Maintaining Your Brakes

The brakes on your motorcycle are one of the most important components, so cleaning them regularly is important as it not only ensures they’ll continue to function as intended but also increases the time between each replacement.

The first thing to do in maintaining your motorcycle is to be gentle—going too quickly, acting with too much force, or simply getting ahead of yourself may cause potential problems. Take your time, and address this one brake at a time.

First, remove the brake pads and examine them—if they’re in good condition, you can move to the next step, and if not, replace them. If you’re unsure, try either looking at your backup set or find pictures online of your brake pads. Once removed, fill a bucket with water and motorcycle cleaner and begin to gently clean the device that holds the brake pads, then dry it once you’re sure it’s clean.

After that, reassemble the brake and repeat on the other side. Once you’re completely done, double-check that all of the bolts are tightened and clean the discs.
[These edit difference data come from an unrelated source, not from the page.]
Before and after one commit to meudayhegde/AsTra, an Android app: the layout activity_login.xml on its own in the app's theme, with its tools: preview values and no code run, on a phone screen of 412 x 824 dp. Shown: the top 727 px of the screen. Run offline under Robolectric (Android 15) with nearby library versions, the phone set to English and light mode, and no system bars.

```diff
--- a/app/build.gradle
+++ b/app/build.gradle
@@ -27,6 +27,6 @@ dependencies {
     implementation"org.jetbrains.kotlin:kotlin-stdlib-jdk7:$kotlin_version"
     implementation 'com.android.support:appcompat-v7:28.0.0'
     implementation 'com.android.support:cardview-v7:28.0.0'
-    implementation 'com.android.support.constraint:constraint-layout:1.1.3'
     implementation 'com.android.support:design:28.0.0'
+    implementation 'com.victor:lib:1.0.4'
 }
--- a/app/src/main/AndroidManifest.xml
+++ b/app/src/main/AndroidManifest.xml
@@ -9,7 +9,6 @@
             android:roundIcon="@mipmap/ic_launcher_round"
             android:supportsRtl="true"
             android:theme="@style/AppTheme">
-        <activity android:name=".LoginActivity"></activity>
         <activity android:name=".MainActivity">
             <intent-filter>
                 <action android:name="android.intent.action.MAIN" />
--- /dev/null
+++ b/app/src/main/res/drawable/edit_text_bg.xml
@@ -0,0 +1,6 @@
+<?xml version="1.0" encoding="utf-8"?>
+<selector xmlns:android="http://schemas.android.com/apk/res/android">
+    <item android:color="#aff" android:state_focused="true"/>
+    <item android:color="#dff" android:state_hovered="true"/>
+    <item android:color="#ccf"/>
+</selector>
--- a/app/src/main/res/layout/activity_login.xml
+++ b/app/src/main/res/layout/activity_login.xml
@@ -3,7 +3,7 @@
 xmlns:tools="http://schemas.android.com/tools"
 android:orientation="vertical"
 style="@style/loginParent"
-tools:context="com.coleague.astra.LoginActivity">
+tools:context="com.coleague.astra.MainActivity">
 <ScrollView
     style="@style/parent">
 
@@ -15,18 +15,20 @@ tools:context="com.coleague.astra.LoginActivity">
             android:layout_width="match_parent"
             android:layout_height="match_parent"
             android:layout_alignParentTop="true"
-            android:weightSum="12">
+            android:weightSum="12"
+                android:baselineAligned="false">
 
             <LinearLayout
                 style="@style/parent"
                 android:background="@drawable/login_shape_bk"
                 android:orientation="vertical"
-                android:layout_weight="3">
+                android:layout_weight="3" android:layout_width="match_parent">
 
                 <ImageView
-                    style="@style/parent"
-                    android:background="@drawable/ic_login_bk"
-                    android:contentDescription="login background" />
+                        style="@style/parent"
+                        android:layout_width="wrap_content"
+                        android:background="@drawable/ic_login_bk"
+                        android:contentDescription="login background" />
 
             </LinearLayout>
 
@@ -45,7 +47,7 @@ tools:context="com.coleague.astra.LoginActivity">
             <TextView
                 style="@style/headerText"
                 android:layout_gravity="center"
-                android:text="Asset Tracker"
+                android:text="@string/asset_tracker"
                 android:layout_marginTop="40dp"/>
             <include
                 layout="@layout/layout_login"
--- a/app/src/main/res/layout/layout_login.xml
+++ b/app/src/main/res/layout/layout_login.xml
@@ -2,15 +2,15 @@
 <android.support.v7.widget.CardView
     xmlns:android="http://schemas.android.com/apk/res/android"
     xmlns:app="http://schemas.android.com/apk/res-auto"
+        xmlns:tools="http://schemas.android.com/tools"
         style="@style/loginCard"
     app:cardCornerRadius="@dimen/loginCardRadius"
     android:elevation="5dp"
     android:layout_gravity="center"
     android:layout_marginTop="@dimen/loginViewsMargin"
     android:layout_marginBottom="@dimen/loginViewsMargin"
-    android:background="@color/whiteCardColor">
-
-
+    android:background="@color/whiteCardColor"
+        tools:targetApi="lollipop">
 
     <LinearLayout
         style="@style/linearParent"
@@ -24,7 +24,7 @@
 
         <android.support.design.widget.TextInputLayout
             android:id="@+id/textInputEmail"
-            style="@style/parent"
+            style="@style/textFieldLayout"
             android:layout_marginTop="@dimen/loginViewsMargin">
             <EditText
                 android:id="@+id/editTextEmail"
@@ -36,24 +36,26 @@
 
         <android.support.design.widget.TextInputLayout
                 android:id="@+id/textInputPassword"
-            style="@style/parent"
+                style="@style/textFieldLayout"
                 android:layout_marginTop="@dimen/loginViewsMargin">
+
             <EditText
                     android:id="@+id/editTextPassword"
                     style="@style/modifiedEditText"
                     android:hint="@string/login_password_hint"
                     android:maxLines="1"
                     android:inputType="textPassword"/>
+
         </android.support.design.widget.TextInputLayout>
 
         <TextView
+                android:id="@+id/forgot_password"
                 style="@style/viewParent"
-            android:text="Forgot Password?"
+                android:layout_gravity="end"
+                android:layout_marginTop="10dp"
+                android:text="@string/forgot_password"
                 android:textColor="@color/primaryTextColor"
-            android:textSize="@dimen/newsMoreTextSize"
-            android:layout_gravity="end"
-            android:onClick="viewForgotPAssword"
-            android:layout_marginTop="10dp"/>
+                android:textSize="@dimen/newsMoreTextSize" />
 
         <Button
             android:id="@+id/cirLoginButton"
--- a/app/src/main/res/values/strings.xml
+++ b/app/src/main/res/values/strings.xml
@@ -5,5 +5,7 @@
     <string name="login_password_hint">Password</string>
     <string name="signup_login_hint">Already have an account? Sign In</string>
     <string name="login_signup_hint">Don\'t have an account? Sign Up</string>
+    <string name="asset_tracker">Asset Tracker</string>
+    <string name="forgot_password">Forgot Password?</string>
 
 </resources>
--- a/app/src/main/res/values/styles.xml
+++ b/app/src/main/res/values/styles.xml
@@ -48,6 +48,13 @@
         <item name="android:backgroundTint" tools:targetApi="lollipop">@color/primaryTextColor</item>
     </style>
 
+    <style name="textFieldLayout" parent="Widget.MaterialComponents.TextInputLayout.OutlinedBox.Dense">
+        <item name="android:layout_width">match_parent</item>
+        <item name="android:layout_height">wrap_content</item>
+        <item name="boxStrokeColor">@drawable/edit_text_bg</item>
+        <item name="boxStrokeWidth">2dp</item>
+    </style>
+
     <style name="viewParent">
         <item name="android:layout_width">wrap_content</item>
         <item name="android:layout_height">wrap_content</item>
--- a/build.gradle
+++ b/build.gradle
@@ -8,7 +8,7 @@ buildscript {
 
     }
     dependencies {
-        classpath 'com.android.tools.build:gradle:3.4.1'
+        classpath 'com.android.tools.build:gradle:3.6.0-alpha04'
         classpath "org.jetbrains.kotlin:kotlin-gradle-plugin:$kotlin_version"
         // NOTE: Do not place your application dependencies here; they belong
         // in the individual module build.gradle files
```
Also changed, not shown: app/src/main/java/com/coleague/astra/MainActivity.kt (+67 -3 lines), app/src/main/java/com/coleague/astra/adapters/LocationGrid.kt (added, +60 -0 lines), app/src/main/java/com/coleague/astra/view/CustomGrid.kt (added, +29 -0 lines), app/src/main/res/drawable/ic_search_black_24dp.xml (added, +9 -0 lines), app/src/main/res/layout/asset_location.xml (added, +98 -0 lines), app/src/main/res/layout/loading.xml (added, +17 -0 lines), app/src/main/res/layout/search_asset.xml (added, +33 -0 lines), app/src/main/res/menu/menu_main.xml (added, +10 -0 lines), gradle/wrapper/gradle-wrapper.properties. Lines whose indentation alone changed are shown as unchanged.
After all, you don’t want any of the muck you just cleaned off of the brakes to cause a problem on the discs!

Checking Your Battery

Taking care of your motorcycle’s battery is key to ensuring its longevity, and the more you need to replace the battery, the more expensive it’ll get. Aside from things like checking its charge and overall health, you also need to know when to store it and to check its fluids.

The latter needs to happen every month. If the fluid looks low, but you either don’t want to or can’t take it to a shop, then you’ll need to find a large, well-ventilated area, a face mask, and a pair of gloves alongside other things, such as an apron and some distilled water. Also, make sure the room you select is well-lit.

If you know that you won’t ride your motorcycle for a while, maintaining your motorcycle involves removing the battery and storing it in a location that stays above freezing temperature and is dry. You’ll want to ensure that none of its surroundings are conductive, so keep it away from metal and concrete.

Make sure to charge it occasionally, and try to avoid using your car’s battery. While this may be safe, it isn’t worth the risk.

Going Over Your Checklist

On top of doing all of the above, you also need to go over your maintenance checklist every now and then. Your checklist may include things such as looking for leaks, checking the tire pressure, ensuring it’s clean, and more.

You should also watch for any parts that are messier than they should be, as this could be a sign of an issue, and make sure all parts are in good condition. If you do spot a leak or a messy area, investigate.

Once you’ve determined the source, you’ll know how to proceed, even if that means doing research to see what your next step should be. Once you’ve checked everything over well and determined that all is well, take it for a test drive. If something feels off or you hear strange noises, take it to a mechanic or take a closer look and perform the maintenance yourself if you have the skills to do so.

Benefits Of Maintaining Your Motorcycle

Taking care of your motorcycle can help prevent many issues that would force you to go to the mechanic, but sometimes, there’s no way to avoid it, especially if your ride is older. However, failing to do any of the above may lead to your motorcycle not only needing to visit the repair shop more often but also could decrease its lifespan.

Doing your checks and repairs now will help ensure that you can enjoy the freedom of the road later on.